- _Work task_
Write out every line below that includes the word "hint".

*** Data extracts

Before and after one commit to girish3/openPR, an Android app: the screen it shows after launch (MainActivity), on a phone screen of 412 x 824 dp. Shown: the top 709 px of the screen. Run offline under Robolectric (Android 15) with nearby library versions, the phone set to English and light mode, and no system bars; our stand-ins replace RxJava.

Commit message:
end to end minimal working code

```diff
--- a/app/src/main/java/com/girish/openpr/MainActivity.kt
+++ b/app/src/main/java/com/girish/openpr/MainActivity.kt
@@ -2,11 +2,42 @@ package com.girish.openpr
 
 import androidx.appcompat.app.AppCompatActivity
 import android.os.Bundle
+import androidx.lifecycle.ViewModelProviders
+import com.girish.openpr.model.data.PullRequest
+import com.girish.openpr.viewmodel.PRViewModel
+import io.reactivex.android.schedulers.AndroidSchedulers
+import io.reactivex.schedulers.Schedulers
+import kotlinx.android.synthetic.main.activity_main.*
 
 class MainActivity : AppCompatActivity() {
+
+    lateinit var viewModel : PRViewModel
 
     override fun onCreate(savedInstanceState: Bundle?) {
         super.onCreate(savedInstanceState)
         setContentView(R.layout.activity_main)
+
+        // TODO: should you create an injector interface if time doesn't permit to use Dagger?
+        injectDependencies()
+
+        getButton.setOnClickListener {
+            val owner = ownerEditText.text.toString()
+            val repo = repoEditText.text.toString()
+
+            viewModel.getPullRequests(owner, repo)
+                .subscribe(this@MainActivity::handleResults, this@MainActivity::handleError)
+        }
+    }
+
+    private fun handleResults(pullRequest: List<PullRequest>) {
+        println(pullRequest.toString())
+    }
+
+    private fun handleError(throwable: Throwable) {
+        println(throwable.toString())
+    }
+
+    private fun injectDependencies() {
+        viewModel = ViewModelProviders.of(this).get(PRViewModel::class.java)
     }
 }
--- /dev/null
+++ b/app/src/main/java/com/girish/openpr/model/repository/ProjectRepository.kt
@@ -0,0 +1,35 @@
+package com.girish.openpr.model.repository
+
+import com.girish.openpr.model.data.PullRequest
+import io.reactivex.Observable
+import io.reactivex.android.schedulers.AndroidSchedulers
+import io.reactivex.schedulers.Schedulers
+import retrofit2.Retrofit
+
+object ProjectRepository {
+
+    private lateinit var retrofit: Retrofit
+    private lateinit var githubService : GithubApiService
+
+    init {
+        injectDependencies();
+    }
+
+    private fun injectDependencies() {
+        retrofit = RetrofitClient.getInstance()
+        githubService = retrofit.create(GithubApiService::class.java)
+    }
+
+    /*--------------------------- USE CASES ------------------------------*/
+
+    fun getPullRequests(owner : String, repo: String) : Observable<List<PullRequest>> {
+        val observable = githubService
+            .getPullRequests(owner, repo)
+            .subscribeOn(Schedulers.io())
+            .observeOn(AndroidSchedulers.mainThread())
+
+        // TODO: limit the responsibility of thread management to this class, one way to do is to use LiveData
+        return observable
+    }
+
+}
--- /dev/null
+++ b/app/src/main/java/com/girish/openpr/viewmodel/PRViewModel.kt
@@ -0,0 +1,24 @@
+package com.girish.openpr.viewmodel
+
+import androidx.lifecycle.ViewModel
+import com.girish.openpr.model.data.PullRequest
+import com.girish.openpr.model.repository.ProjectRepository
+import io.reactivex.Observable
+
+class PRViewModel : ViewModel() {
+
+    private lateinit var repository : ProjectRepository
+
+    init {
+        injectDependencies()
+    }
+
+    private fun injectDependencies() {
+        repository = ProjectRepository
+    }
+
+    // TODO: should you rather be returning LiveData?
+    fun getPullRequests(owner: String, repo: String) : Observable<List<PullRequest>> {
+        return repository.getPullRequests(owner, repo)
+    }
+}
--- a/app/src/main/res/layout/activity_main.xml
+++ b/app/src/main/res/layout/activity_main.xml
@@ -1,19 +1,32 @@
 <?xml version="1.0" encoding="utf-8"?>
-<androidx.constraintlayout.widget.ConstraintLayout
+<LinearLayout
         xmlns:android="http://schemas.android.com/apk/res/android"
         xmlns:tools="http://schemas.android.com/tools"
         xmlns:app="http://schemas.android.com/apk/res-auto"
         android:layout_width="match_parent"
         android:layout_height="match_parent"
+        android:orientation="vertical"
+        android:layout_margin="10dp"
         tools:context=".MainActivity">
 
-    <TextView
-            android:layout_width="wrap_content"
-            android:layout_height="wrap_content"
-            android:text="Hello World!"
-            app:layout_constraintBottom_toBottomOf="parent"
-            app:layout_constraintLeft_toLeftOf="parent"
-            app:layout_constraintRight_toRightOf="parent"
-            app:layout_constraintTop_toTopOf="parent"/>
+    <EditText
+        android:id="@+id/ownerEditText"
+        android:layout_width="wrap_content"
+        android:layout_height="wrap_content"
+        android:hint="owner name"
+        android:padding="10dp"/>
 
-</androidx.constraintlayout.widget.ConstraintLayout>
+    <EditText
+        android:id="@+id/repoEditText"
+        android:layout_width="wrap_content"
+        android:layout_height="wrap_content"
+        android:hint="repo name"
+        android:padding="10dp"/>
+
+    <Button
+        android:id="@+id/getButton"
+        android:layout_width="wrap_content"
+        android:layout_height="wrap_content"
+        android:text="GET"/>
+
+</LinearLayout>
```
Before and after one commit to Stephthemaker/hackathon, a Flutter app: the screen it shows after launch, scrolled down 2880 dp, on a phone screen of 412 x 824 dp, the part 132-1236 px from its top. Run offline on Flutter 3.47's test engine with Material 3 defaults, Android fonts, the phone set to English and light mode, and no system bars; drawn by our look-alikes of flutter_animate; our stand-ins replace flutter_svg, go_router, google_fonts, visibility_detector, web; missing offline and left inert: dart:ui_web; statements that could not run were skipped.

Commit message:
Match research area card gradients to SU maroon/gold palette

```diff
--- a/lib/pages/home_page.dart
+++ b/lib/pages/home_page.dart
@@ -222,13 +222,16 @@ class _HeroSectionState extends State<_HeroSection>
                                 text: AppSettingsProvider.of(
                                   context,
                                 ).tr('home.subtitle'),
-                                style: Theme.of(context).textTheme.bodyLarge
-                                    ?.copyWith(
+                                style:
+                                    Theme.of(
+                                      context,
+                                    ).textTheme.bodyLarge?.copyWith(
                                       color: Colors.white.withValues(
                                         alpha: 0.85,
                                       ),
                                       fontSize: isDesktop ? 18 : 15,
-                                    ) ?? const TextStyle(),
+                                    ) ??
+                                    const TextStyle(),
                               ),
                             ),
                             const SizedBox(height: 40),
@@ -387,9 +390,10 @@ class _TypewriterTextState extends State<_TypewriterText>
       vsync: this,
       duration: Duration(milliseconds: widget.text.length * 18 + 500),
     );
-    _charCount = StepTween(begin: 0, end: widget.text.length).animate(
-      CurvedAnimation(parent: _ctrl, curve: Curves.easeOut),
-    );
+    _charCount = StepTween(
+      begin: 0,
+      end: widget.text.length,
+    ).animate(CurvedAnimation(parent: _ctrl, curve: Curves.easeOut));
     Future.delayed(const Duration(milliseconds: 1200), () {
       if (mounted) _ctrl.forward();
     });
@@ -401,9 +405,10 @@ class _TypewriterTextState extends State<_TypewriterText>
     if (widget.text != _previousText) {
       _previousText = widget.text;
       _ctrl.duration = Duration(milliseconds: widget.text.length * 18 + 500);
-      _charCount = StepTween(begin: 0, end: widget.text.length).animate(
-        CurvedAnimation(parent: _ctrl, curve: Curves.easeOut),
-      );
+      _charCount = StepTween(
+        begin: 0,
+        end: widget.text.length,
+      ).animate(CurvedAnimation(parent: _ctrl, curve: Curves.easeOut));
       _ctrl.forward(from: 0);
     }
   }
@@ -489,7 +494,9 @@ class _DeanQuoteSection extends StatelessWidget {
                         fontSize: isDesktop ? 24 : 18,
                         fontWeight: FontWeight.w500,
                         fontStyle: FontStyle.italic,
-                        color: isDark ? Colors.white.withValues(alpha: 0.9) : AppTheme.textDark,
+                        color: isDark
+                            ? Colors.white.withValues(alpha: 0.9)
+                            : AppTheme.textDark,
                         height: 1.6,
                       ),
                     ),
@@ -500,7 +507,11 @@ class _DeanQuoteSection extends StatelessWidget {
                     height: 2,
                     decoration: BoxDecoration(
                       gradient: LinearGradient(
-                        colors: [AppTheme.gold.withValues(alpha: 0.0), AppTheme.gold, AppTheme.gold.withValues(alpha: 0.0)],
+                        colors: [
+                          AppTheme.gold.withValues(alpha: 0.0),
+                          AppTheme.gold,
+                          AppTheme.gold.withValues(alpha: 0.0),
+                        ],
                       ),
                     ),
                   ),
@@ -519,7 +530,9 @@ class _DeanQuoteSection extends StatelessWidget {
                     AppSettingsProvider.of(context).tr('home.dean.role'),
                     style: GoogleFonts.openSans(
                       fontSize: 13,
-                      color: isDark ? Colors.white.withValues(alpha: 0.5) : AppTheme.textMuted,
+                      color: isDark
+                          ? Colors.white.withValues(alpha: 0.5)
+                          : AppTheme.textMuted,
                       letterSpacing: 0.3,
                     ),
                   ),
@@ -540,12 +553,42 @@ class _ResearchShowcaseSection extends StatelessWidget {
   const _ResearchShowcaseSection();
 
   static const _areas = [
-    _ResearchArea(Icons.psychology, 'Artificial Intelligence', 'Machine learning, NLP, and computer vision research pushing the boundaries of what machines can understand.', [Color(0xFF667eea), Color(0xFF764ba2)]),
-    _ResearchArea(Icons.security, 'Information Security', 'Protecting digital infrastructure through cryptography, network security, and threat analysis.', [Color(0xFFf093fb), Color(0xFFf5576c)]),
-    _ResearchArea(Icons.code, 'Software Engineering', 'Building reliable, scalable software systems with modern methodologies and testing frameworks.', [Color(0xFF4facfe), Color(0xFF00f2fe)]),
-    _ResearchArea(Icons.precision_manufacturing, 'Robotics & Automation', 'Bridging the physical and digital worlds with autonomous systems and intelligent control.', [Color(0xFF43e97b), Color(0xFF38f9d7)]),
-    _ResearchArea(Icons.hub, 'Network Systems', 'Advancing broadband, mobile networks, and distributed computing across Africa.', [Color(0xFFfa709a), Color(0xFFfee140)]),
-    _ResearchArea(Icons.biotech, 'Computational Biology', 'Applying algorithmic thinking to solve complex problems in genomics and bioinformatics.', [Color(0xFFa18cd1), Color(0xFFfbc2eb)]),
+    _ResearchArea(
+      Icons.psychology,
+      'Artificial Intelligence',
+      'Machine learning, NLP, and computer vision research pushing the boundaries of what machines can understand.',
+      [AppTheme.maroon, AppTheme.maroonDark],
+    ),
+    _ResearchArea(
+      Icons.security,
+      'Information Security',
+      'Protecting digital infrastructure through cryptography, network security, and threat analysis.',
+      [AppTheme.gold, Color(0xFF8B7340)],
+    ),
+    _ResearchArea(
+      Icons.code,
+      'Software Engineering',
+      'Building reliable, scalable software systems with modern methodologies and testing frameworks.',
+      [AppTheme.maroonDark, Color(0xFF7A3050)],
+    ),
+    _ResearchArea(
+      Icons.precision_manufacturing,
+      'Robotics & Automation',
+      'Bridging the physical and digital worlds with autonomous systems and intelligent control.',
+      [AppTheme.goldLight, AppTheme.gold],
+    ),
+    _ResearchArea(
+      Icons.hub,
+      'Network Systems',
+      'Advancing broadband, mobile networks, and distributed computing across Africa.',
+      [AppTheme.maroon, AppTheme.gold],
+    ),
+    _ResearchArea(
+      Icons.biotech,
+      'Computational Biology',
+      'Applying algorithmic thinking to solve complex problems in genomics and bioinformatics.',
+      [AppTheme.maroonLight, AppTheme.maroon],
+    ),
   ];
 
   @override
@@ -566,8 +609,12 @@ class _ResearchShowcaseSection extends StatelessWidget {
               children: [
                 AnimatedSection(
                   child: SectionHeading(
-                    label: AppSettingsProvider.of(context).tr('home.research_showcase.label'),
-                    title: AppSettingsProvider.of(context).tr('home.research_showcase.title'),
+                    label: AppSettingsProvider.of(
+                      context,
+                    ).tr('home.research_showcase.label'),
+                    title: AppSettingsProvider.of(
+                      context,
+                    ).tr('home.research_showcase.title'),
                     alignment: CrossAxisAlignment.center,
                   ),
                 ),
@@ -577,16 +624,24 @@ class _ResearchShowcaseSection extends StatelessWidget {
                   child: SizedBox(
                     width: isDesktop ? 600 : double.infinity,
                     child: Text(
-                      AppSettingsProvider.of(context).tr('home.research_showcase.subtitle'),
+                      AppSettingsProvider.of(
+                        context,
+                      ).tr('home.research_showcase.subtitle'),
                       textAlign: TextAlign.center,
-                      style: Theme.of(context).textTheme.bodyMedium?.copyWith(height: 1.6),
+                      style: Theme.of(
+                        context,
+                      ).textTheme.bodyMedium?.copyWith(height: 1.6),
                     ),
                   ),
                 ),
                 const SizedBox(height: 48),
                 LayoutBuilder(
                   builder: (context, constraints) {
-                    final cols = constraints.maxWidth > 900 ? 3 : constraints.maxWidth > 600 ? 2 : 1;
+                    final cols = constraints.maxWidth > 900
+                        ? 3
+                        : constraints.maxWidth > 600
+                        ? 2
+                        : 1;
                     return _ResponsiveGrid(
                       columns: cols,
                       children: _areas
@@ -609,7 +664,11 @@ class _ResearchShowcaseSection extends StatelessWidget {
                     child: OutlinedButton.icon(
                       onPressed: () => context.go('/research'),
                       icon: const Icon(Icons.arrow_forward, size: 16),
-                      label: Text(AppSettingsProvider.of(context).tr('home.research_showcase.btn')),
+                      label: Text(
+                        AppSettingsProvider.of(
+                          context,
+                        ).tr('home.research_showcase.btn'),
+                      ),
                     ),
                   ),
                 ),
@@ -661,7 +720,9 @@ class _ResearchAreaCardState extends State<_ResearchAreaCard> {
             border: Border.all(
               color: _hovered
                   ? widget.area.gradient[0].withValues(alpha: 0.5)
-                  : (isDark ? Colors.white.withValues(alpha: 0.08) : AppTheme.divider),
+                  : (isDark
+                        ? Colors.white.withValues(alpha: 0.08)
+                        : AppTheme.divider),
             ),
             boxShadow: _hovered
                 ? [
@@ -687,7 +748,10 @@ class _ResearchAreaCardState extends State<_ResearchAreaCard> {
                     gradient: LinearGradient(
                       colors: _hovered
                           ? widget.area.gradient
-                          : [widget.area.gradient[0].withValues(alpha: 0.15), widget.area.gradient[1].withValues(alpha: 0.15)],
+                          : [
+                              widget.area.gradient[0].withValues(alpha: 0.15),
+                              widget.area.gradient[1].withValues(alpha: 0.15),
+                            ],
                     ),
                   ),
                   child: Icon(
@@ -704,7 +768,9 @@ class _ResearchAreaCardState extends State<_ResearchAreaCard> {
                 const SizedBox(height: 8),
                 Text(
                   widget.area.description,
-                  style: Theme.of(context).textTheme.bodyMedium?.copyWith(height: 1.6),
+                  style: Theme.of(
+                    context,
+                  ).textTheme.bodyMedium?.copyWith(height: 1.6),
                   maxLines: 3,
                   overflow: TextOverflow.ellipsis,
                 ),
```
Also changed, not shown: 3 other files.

******

- _Response to this task_
+        android:hint="owner name"
+        android:hint="repo name"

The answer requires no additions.